Task goal:
Look through the data and write out every line with the word "propostaInicial" in it.

»»

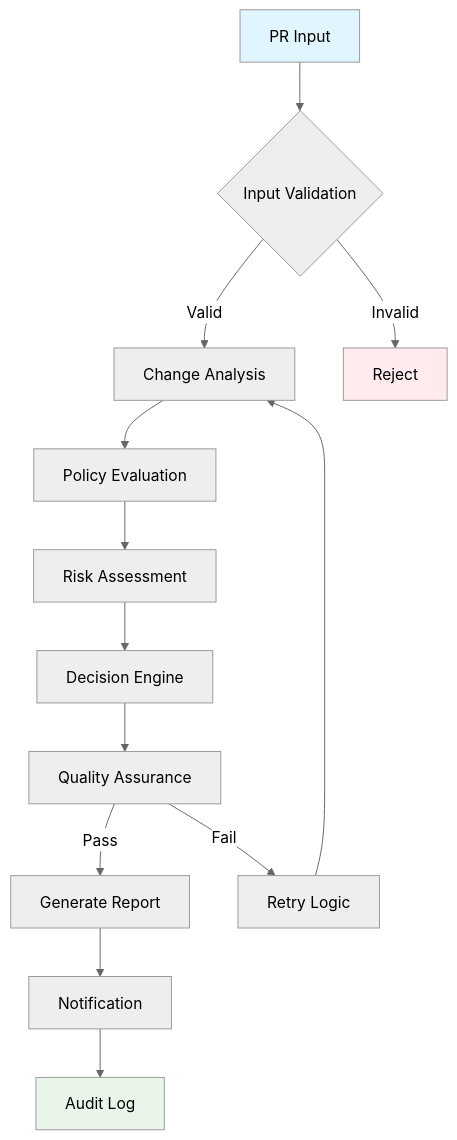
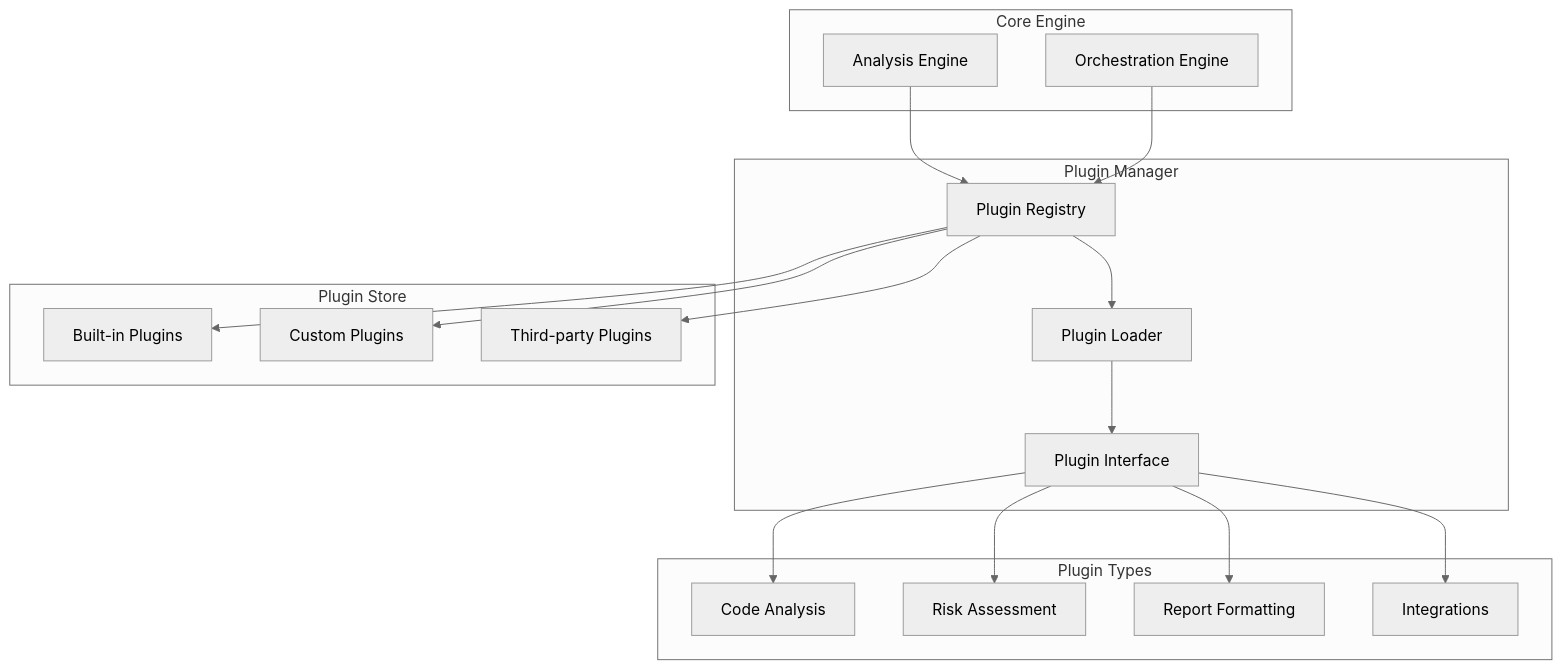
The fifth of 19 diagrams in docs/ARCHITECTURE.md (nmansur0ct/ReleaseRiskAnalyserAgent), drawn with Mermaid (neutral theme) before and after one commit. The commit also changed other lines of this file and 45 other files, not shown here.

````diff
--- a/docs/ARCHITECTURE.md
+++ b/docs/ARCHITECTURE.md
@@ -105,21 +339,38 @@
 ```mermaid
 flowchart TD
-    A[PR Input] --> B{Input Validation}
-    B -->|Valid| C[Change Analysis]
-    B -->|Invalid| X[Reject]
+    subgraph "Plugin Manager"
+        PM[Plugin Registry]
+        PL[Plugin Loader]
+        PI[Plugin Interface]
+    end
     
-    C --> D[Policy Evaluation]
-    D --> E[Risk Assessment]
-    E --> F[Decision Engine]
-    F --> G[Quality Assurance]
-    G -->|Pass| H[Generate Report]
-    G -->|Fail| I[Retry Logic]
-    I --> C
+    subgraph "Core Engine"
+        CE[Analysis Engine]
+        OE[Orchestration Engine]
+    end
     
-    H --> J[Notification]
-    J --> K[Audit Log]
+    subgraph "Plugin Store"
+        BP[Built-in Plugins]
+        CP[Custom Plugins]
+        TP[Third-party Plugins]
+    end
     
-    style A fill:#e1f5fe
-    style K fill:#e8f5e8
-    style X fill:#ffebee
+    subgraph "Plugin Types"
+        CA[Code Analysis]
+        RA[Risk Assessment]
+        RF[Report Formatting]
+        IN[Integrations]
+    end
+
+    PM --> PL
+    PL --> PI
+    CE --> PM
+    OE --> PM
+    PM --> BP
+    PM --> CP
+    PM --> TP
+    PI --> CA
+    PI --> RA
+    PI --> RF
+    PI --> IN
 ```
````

««
»»

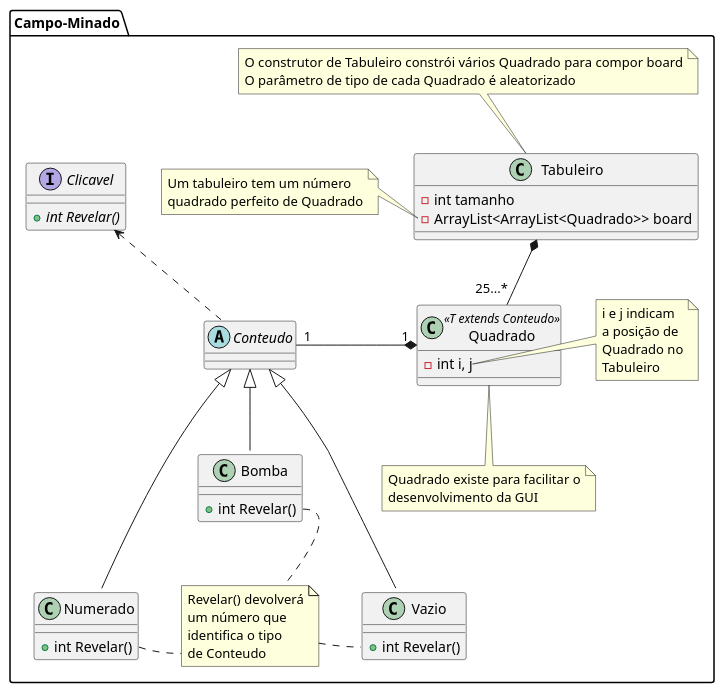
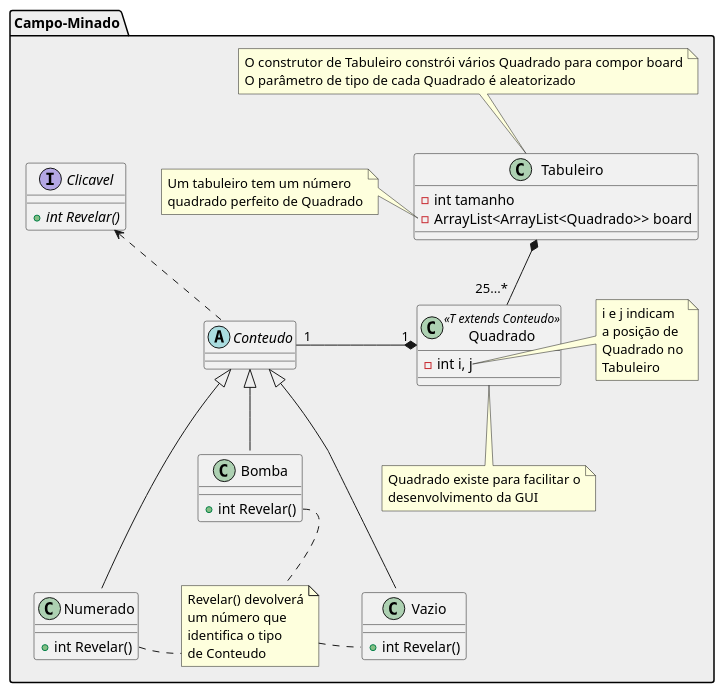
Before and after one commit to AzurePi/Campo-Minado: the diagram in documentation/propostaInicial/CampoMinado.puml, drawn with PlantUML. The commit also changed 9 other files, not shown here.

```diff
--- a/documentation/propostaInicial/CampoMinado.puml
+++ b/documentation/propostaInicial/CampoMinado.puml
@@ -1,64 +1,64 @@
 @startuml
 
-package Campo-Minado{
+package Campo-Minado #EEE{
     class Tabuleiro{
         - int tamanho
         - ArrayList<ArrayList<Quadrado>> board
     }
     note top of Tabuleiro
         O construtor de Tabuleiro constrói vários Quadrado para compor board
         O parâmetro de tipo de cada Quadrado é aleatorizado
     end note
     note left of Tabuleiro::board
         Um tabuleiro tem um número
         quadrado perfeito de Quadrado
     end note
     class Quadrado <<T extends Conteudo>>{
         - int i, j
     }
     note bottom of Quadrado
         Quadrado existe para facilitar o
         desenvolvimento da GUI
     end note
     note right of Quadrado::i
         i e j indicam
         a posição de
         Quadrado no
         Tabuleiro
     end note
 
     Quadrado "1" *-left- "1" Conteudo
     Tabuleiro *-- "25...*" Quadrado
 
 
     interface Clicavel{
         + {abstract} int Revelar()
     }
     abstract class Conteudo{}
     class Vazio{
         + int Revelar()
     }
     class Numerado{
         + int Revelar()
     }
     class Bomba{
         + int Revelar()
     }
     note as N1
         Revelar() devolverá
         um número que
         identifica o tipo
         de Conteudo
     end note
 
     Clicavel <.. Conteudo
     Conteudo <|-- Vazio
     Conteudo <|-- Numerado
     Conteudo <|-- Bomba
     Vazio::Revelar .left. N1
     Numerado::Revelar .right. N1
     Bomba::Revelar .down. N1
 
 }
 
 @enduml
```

««

Task solution:
Before and after one commit to AzurePi/Campo-Minado: the diagram in documentation/propostaInicial/CampoMinado.puml, drawn with PlantUML. The commit also changed 9 other files, not shown here.
--- a/documentation/propostaInicial/CampoMinado.puml
+++ b/documentation/propostaInicial/CampoMinado.puml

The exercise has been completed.